Problem:
Go through the listing and copy each line with the string "astype".

Provided records:
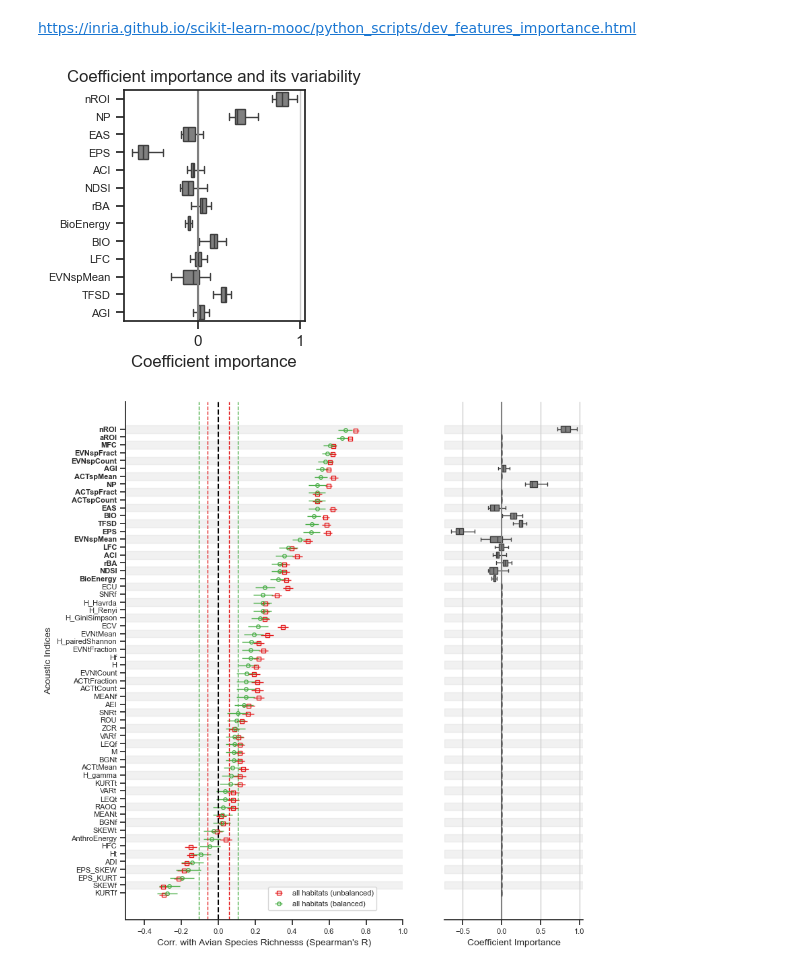
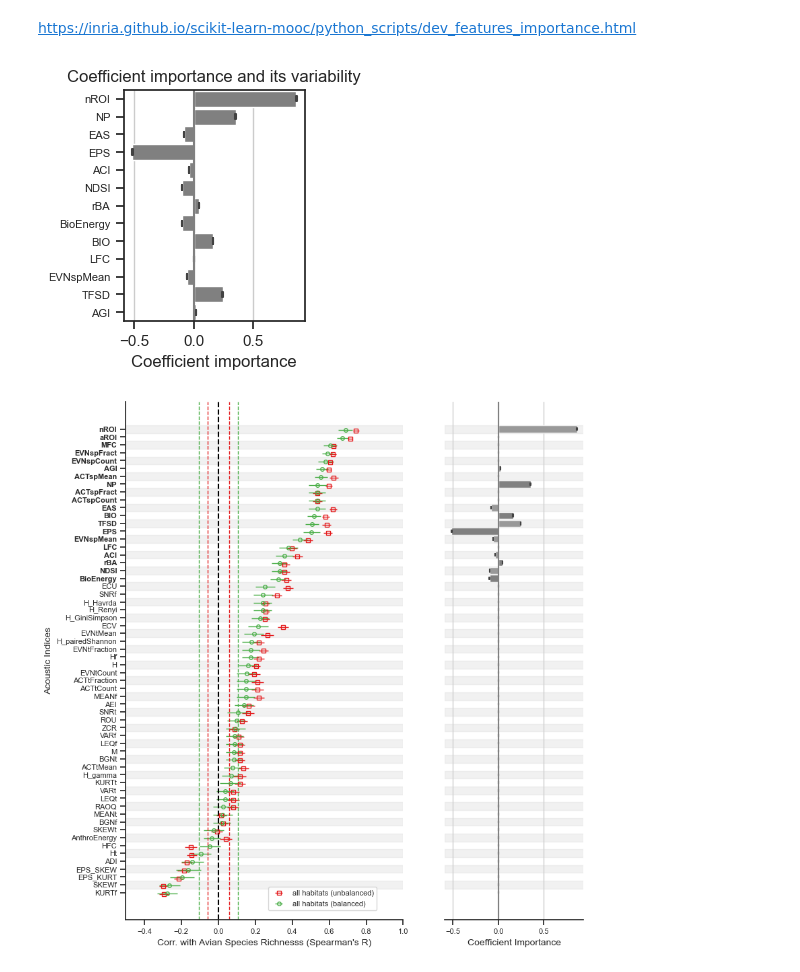
Before and after one commit to ear-team/haupert_acoustic_indices_2025, a Jupyter notebook: notebooks/03_indices_regression_linear_Groupkfold_by_habitat.ipynb, the cells around one changed output. Saved outputs shown, nothing was run; the diff lists cells and outputs as text; code cells hidden in the pictures.

Commit message:
Change best model to  ensemble model for regression and update cross-validation parameters

```diff
--- a/notebooks/03_indices_regression_linear_Groupkfold_by_habitat.ipynb
+++ b/notebooks/03_indices_regression_linear_Groupkfold_by_habitat.ipynb
@@ -604,7 +589,7 @@ https://towardsdatascience.com/explaining-negative-r-squared-17894ca26321
 
 # https://scikit-learn.org/stable/auto_examples/linear_model/plot_robust_fit.html#sphx-glr-auto-examples-linear-model-plot-robust-fit-py
 # Best Regressor when outliers are present in x and y
-model = HuberRegressor(fit_intercept=True)
+model = HuberRegressor(epsilon=1.35,fit_intercept=True)
 # %% [markdown]
 ### 4.2 With a single indice
 # %%
@@ -618,14 +603,10 @@ model = HuberRegressor(fit_intercept=True)
     Interpretation of the scores
     ----------------------------
     CCC           => CCC is close to 1 when variables are very similar
-    CCC_L_SHIFT   => the shift location of equivalent variables is close to 0
-    CCC_S_SHIFT   => The scale shift of equivalent variables is close to 1
-    CCC_BIAS      => bias correction factor measures the deviation of the regression line of the variables from the line with equation y=x. It is close to 1 when there is no deviation.
     ME            => ME close to 0 means no biais
     MAE           => MAE close to 0 means no error
     RMSE          => RMSE close to 0 means no error
     R2            => R2 close to 1 means that the model explains all the variance (only true when the train and test data are from the same distribution)
-    MEDIAN_AE     => MEDIAN_AE close to 0 means no error
     pvalue        => pvalue < 0.05 means that the model is significant
 
     Summary of the steps:
@@ -633,9 +614,9 @@ model = HuberRegressor(fit_intercept=True)
     - For each indice in the list of indices:
         - Perform a GroupKFold regression using the indice as predictor and the ground truth as target
         - Store the metrics for each indice in a dataframe (df_metrics_kfold)
-        - Store the best model for each indice in a dictionnary
+        - Store the models for each indice in a dictionnary
     - Filter the dataframe (df_metrics_kfold) to keep only the rows with pvalue < 0.05
-    - Sort the dataframe (df_metrics_kfold) by R2
+    - Sort the dataframe (df_metrics_kfold) by CCC in descending order
     - Display the dataframe (df_metrics_kfold)
 ================================================================================"""
 
@@ -651,7 +632,7 @@ df_metrics_kfold = pd.DataFrame(columns=[
                                 'MAE', 'RMSE', 'R2',
                                 'pvalue'])
 
-best_models_kfolds = {}
+models_kfolds = {}
 
 # Do Group Kfold Regression
 for CURRENT_INDICE in CONFIG['list_indices'] :
@@ -667,13 +648,14 @@ for CURRENT_INDICE in CONFIG['list_indices'] :
     # concatenate the dataframe
     df_metrics_kfold = pd.concat([df_metrics_kfold, current_df_metrics_kfold], axis=0, ignore_index=True)
 
-    # add model to the dictionnary for the current indice
-    best_models_kfolds.update(current_model_list[0])
+    # add models to the dictionnary for the current indice
+    models_kfolds.update(current_model_list[0])
 
 # do not show the error in this cell
 warnings.filterwarnings('default')
 
-# sort the dataframe by R_CCC_train
+
+# sort the dataframe by CCC in descending order
 df_metrics_kfold.sort_values(['CCC'], ascending=False, inplace=True)
 
 # display the dataframe
@@ -1199,7 +1192,7 @@ print(list_indices_to_remove)
     ---------------------
     - Perform a GroupKFold regression using the list of indices for multiple regression
     as predictors and the ground truth as target
-    - Store the metrics in a dataframe (df_metrics_kfold) and the best model in a dictionnary
+    - Store the metrics in a dataframe (df_metrics_kfold) and the model of each fold in a dictionnary
 ================================================================================"""
 
 
@@ -1211,7 +1204,7 @@ df_scaled = df.copy()
 scaler = StandardScaler()
 df_scaled[list_indices_multiple_regression + [GT]] = scaler.fit_transform(df_scaled[list_indices_multiple_regression + [GT]])
 
-df_metrics_kfold, models_list = groupkfold_regression(
+df_metrics_kfold, models_kfold = groupkfold_regression(
                                 indices=list_indices_multiple_regression,
                                 gt=GT,
                                 df=df_scaled,
@@ -1388,7 +1374,7 @@ Overall Model P-value: 0.0000
 https://inria.github.io/scikit-learn-mooc/python_scripts/dev_features_importance.html
 # %%
 """==============================================================================
-        Estimate the coefficients of the best model with multiple indices
+        Estimate the coefficients of the ensemble model with multiple indices
         ---------------------------------------------------------------
 
         The coefficients are estimated with a RepeatedKFold cross-validation
@@ -1399,7 +1385,7 @@ https://inria.github.io/scikit-learn-mooc/python_scripts/dev_features_importance
         ---------------------
         - Get x and y from the scaled dataframe used for the training and corresponding
         to the list of indices. Habitats with less than 3 replicates have been removed.
-        - Get the best model found using multiple indices
+        - Get the ensemble model found using multiple indices
         - Do a RepeatedKFold cross-validation to estimate the coefficients of the model
         - Store the coefficients in a dataframe (df_coef)
 ================================================================================"""
@@ -1408,45 +1394,46 @@ https://inria.github.io/scikit-learn-mooc/python_scripts/dev_features_importance
 X_kfold = df_scaled[list_indices_multiple_regression].astype('float')
 y_kfold = df_scaled[GT].astype('float')
 
-cv = RepeatedKFold(n_splits=5, n_repeats=5, random_state=CONFIG['seed'])
+cv = RepeatedKFold(n_splits=5, n_repeats=10, random_state=CONFIG['seed'])
 cv_model = cross_validate(
-    best_model_multireg,
+    model_ensemble_multiple,
     X_kfold,
     y_kfold,
     cv=cv,
     return_estimator=True,
     n_jobs=-1,
 )
 
 # initialize an empty dataframe to store the coefficients of the model
 coefs = np.empty((len(list_indices_multiple_regression)))
 
 # for each estimator of the cross-validation, get the coefficients and multiply them by the standard deviation of the corresponding indice
 for est, (train_idx, _) in zip(cv_model["estimator"], cv.split(X_kfold, y_kfold)) :
-    coef_corrected = est.coef_ * X_kfold.iloc[train_idx].std(axis=0)
+    coef_corrected = est.slope * X_kfold.iloc[train_idx].std(axis=0)
     # add the coefficients of the model to the dataframe
     coefs = np.vstack((coefs, coef_corrected))
 
 # remove the first row
 coefs = coefs[1:,:]
 
 # create a dataframe with the coefficients of the model
 df_coef = pd.DataFrame(coefs, columns=list_indices_multiple_regression)
 
 # plot the coefficients of the model with a boxplot
 fig, ax = plt.subplots(1, 1)
 fig.set_size_inches(3,3)
 fig.tight_layout()
 ax.grid()
-sns.boxplot(data=df_coef, orient="h", color="grey", saturation=0.1, whis=10)
+sns.barplot(data=df_coef, orient="h", color="grey", saturation=0.5, ax=ax,
+            errorbar=("ci", 95), capsize=0.3, err_kws={'linewidth': 1.5}, width=0.9)
 # add grid
 ax.axvline(x=0, color=".5")
 plt.xlabel("Coefficient importance")
 plt.yticks(fontsize=8)
 plt.title("Coefficient importance and its variability")
 plt.subplots_adjust(left=0.3)
 # %% [output]
-[figure, old version]
+[figure, new version]
 # %%
 """==============================================================================
     Plot the correlation between the indices and the ground truth
@@ -1584,7 +1571,8 @@ df_coef = df_coef[sort_indices]
 
 # add grid
 ax2.grid()
-sns.boxplot(data=df_coef, orient="h", color="grey", saturation=0.1, whis=10, ax=ax2)
+sns.barplot(data=df_coef, orient="h", color="grey", saturation=0.5, ax=ax2,
+            errorbar=("ci", 95), capsize=0.3, err_kws={'linewidth': 1.5}, width=0.9)
 # add vertical line at x=0
 ax2.axvline(x=0, color=".5")
 # remove external lines around the graph
@@ -1612,4 +1600,4 @@ plt.show()
 
 if SAVE : fig.savefig(os.path.join(CONFIG['save_dir'], 'figure_1a_b.png'), dpi = 300, bbox_inches = "tight")
 # %% [output]
-[figure, old version]
+[figure, new version]
```
Also changed, not shown: parts of 14 cells of this notebook, 4 other files.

Answer box:
 X_kfold = df_scaled[list_indices_multiple_regression].astype('float')
 y_kfold = df_scaled[GT].astype('float')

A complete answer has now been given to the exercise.